The Whitney and Son staff (L-R): Bethany Jones of Fitchburg, Mass., service assistant; Brian Spring of Sterling, Mass., road service; Jamie Zisk of Fitchburg, Mass., service technician; Bruce Gallant of Leominster, Mass., supervisor; Dave Wentworth of Fitchburg, Mass., road technician; and Ian Krietler of Milford, N.H., service technician, stand in front of the Lokotrack LT106 mobile jaw crushing plant during a break in the class.
After 31 years with Whitney & Son, Doug Baker has announced his retirement. A family-owned aggregate equipment distributor headquartered in Fitchburg, Mass., that has been serving contractors and producers in New England since 1964, Doug Baker was one of the company's very first employees.
Usually, the eighth brother gets to do everything last, if he gets to do it at all. But Chris Adler, who has seven older brothers, does something daily that no one else in the family does and very few gravel banks in New England would even attempt. Adler, 43, runs three impressive machines simultaneously all by himself at the family’s immense 87-acre (35 ha) gravel bank in Glocester, R.I.
Quarry production has come a long way since the days of “Fred Flintstone,” but it is still possible to have a “dinosaur” piece of equipment working on a site. When Jim Manni was appointed to the position of facility manager of J.H.
Things are rapidly changing in the rock crushing business, so it is important that people in the industry stay abreast of what’s happening. That was the aim of the seminar recently held at the Fitchburg, Mass., facilities of Whitney and Son. Approximately 40 people participated in two separate workshops (Feb.
Over the past few years, it has become increasingly apparent that the demand from contractors, aggregate producers and recyclers for excellence in product support is on the rise. Whitney & Son’s sales management team, which consists of Dan Whitney, Whitney & Son’s president; Rich Crozier; Jason Whitney; and Charlie Jones have been particularly attuned to this trend.
Recognizing the valuable support of its North American crushing and screening equipment distributors, Metso Minerals recently honored six of these distributors with special achievement awards. The awards were presented at an event on March 14, 2005, held in conjunction with the recent ConExpo show in Las Vegas, NV.
Success in business often means changing with the times. Such has been the case with Fall Village, CT’s Conklin Limestone Company, which was founded in 1937 as a manufacturer of agricultural limestone. For more than 40 years, the limestone quarry served agriculture customers in western Connecticut, eastern New York and western Massachusetts.
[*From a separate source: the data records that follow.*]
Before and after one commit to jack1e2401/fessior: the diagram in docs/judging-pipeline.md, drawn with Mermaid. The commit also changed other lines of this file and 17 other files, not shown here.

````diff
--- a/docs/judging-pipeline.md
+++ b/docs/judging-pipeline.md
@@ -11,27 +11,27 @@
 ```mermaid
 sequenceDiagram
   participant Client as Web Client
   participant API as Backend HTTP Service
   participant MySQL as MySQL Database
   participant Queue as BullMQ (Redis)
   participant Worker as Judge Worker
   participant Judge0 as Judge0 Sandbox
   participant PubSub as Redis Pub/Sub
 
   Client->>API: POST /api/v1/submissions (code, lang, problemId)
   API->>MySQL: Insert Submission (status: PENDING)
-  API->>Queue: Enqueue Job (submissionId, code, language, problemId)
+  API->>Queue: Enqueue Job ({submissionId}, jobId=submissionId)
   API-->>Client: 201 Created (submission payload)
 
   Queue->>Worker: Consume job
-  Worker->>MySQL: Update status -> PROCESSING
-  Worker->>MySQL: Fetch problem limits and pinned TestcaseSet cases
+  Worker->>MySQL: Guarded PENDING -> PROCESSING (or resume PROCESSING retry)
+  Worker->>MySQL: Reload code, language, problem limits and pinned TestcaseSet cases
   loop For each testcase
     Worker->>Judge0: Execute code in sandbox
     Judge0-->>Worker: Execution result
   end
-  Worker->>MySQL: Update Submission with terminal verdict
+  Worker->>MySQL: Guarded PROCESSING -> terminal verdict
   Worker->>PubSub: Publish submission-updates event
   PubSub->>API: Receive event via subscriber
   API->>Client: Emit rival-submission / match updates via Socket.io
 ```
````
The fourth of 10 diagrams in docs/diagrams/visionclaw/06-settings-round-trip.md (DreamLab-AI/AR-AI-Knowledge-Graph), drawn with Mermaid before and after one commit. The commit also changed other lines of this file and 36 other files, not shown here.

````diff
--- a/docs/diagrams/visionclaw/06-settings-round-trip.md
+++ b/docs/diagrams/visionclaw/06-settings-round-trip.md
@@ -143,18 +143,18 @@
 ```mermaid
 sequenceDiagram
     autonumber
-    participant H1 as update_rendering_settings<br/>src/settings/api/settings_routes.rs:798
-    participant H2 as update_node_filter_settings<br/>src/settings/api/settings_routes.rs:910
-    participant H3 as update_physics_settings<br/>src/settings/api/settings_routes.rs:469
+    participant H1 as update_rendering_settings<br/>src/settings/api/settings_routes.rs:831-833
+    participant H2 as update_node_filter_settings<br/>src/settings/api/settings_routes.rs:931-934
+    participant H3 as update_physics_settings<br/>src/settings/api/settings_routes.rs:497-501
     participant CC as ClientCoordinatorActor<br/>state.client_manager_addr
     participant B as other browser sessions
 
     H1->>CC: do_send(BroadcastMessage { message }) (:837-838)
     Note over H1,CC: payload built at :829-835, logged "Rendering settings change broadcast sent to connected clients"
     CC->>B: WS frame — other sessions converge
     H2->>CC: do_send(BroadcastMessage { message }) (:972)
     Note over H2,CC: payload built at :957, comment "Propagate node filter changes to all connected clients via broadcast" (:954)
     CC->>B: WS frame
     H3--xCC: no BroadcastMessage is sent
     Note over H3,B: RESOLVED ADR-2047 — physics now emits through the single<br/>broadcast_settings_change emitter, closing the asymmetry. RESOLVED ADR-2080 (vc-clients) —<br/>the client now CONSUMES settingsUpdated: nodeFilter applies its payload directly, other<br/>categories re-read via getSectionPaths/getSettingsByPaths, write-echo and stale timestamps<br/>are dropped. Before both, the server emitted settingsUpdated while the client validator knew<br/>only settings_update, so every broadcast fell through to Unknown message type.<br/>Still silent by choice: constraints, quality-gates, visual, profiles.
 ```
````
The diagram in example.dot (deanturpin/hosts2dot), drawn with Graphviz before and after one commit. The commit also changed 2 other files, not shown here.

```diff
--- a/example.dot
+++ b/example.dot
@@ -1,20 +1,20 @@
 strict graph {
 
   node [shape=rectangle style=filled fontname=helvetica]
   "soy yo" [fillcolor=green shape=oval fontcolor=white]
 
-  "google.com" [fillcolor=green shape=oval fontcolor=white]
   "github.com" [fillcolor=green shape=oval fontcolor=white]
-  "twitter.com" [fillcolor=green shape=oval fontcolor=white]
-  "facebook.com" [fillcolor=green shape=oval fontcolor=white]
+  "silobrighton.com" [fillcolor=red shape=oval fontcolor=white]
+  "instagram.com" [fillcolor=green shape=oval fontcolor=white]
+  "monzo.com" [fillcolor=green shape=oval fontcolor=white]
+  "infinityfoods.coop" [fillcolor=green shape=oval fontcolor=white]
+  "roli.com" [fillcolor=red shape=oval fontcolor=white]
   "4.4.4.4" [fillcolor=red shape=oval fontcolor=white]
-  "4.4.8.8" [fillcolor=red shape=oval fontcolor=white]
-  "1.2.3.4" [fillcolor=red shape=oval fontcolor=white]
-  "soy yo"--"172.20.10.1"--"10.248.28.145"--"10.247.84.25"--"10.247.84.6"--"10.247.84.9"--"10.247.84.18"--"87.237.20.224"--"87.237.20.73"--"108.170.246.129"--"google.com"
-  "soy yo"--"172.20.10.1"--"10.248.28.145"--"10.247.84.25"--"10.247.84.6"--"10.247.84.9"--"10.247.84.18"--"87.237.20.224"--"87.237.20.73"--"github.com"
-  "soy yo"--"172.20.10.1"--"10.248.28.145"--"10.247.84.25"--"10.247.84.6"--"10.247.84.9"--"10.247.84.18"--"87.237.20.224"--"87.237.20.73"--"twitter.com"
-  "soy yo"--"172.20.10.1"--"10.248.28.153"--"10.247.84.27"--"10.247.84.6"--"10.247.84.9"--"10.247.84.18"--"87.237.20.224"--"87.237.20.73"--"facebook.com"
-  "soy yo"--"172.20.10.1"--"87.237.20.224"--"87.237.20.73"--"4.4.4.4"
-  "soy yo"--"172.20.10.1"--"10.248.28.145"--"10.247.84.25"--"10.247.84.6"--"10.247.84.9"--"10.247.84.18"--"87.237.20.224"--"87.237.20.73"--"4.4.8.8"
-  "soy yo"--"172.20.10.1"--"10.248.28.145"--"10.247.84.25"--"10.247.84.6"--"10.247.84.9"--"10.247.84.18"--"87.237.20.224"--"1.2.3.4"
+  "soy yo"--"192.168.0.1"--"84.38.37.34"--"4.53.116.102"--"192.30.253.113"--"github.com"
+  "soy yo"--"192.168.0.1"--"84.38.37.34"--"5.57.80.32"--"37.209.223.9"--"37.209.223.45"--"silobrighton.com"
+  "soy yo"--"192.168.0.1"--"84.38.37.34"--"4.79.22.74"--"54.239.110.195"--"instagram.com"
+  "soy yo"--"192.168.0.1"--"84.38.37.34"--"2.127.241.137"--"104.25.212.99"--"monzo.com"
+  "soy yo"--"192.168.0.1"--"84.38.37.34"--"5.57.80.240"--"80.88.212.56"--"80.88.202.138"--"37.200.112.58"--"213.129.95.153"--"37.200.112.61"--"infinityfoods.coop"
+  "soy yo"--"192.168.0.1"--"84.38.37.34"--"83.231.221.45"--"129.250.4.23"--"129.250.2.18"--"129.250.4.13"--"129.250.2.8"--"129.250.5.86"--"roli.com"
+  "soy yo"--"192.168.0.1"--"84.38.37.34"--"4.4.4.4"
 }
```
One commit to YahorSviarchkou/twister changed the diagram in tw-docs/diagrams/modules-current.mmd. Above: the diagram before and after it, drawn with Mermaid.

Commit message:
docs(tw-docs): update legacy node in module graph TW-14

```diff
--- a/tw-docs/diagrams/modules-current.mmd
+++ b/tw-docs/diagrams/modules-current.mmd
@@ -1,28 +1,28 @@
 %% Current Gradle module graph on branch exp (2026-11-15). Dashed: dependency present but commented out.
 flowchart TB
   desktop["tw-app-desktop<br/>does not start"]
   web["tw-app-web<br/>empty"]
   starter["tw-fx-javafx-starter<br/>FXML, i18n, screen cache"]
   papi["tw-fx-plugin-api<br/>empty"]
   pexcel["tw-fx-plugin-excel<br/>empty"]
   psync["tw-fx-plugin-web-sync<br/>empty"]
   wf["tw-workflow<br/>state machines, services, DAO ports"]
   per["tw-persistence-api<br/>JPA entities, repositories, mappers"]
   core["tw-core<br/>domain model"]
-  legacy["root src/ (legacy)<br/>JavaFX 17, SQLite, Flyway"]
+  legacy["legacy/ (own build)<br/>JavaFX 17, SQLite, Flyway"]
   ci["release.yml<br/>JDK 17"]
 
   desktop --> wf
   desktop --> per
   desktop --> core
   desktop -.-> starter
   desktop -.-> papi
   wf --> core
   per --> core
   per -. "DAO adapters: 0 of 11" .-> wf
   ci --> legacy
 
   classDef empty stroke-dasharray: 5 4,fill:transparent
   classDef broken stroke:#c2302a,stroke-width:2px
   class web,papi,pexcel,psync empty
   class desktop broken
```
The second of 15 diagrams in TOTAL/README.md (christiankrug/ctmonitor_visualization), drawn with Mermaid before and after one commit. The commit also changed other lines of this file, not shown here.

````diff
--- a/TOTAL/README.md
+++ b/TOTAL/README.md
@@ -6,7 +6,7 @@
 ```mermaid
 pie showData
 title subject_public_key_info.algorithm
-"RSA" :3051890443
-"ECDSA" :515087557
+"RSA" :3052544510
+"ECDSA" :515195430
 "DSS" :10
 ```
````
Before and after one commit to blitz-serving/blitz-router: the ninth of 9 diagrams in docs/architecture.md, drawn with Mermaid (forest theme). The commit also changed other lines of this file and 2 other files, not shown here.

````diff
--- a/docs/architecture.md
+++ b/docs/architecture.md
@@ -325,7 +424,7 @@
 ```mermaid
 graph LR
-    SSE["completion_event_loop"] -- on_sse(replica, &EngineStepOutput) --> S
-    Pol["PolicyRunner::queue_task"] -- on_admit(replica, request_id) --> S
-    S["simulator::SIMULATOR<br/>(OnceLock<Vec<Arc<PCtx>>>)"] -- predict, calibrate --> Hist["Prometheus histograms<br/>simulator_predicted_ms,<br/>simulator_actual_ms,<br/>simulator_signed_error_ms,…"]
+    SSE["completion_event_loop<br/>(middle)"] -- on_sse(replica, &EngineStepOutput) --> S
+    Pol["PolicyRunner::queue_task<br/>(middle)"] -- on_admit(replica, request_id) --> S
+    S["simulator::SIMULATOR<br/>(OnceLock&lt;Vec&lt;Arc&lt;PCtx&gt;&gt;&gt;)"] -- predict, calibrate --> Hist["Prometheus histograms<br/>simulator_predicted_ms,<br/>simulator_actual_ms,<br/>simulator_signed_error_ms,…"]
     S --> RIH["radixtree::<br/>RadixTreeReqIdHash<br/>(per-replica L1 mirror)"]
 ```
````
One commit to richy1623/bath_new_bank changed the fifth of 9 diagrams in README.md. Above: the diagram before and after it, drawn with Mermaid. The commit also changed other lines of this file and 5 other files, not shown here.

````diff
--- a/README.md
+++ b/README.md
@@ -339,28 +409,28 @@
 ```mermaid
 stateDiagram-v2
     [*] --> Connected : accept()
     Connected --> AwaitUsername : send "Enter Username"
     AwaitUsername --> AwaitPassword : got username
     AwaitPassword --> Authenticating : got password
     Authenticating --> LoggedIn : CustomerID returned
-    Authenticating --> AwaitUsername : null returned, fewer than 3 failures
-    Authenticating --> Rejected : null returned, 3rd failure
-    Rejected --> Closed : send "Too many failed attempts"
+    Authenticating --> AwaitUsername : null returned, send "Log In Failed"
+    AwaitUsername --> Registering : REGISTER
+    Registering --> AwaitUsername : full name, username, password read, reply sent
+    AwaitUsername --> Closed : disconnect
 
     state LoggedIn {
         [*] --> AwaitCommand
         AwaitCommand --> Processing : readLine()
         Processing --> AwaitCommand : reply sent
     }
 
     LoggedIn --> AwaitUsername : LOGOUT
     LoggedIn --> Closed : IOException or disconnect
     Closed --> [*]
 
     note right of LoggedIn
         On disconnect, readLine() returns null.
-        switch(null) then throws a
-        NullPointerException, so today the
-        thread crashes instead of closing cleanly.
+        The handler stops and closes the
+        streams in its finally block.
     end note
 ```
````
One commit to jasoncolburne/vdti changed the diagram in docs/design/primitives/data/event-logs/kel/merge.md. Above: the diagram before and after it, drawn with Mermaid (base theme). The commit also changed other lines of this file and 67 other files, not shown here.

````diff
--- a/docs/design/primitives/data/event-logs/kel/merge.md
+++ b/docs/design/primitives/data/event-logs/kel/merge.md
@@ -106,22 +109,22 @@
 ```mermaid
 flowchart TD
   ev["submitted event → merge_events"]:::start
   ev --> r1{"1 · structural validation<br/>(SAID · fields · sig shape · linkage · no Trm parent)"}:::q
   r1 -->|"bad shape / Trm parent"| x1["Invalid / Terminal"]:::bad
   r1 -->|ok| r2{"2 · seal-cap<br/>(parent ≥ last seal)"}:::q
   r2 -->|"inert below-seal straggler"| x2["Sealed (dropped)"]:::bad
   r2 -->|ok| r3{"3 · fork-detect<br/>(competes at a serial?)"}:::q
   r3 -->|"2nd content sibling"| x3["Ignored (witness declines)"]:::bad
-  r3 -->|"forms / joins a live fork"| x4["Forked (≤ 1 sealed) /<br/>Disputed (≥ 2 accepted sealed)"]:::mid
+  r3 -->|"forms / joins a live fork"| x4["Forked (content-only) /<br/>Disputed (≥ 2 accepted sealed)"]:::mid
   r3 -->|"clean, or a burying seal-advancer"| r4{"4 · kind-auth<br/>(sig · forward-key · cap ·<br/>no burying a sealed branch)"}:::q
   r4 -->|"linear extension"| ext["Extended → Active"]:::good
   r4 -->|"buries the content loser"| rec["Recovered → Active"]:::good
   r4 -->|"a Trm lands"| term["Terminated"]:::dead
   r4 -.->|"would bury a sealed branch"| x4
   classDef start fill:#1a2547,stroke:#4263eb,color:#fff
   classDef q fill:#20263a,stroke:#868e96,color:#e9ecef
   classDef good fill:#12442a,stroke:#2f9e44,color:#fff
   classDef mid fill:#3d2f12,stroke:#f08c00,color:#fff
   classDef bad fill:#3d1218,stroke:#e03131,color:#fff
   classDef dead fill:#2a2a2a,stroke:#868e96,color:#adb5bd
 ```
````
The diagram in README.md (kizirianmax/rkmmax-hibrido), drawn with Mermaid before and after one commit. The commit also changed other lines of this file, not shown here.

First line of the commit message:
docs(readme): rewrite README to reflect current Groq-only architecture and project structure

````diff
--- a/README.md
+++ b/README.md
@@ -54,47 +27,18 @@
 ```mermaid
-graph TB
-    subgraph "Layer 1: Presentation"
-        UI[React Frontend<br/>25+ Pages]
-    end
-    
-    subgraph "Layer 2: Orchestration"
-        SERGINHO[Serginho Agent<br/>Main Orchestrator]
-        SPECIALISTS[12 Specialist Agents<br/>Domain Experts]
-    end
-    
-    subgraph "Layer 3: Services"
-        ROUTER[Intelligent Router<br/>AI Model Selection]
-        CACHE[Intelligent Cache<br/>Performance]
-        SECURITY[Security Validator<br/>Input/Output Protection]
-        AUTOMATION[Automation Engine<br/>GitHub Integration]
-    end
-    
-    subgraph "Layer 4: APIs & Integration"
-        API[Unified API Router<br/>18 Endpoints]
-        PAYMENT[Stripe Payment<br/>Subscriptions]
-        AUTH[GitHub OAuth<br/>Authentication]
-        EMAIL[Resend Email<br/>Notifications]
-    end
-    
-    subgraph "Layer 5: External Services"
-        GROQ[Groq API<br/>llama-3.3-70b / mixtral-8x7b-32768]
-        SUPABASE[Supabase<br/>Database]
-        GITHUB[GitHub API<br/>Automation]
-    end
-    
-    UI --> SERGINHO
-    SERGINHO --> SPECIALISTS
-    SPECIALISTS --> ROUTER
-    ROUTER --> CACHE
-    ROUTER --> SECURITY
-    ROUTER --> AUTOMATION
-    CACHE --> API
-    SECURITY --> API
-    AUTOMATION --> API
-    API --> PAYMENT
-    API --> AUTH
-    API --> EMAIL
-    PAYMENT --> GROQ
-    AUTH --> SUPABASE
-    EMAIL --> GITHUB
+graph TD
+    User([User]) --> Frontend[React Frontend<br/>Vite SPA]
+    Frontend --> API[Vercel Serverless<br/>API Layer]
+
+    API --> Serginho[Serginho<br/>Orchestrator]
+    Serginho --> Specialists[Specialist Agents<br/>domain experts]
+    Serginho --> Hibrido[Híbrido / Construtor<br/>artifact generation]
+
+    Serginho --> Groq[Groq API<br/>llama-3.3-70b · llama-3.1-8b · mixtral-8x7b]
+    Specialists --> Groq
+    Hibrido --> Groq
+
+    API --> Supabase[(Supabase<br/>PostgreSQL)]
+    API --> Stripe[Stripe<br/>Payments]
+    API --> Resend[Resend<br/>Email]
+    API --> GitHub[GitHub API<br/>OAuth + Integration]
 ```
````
A major project — to the tune of $425 million — is charging full steam ahead at the Route 62 exit of Route 3 in Massachusetts, approximately 15 mi. north of Boston.
Modern Continental, based in Cambridge, MA, is the general contractor on the Route 3 project that began in June 2001.
Romeo said of Juliet that, “A rose by any other name would smell as sweet.” Contractors can say the same thing of the Nordberg equipment line, which came under the “Metso” umbrella when the company purchased Nordberg and a host of other recycling manufacturers.
Over the course of several years, Metso has purchased or combined forces with several manufacturers in the aggregate industry.
To laypeople, a quarry may seem like just a big hole in the ground. But the professionals who plan, design, build and operate a quarry know that it requires a deep understanding of economics, production, the demands of the regions it will serve, and the equipment that will make it all happen.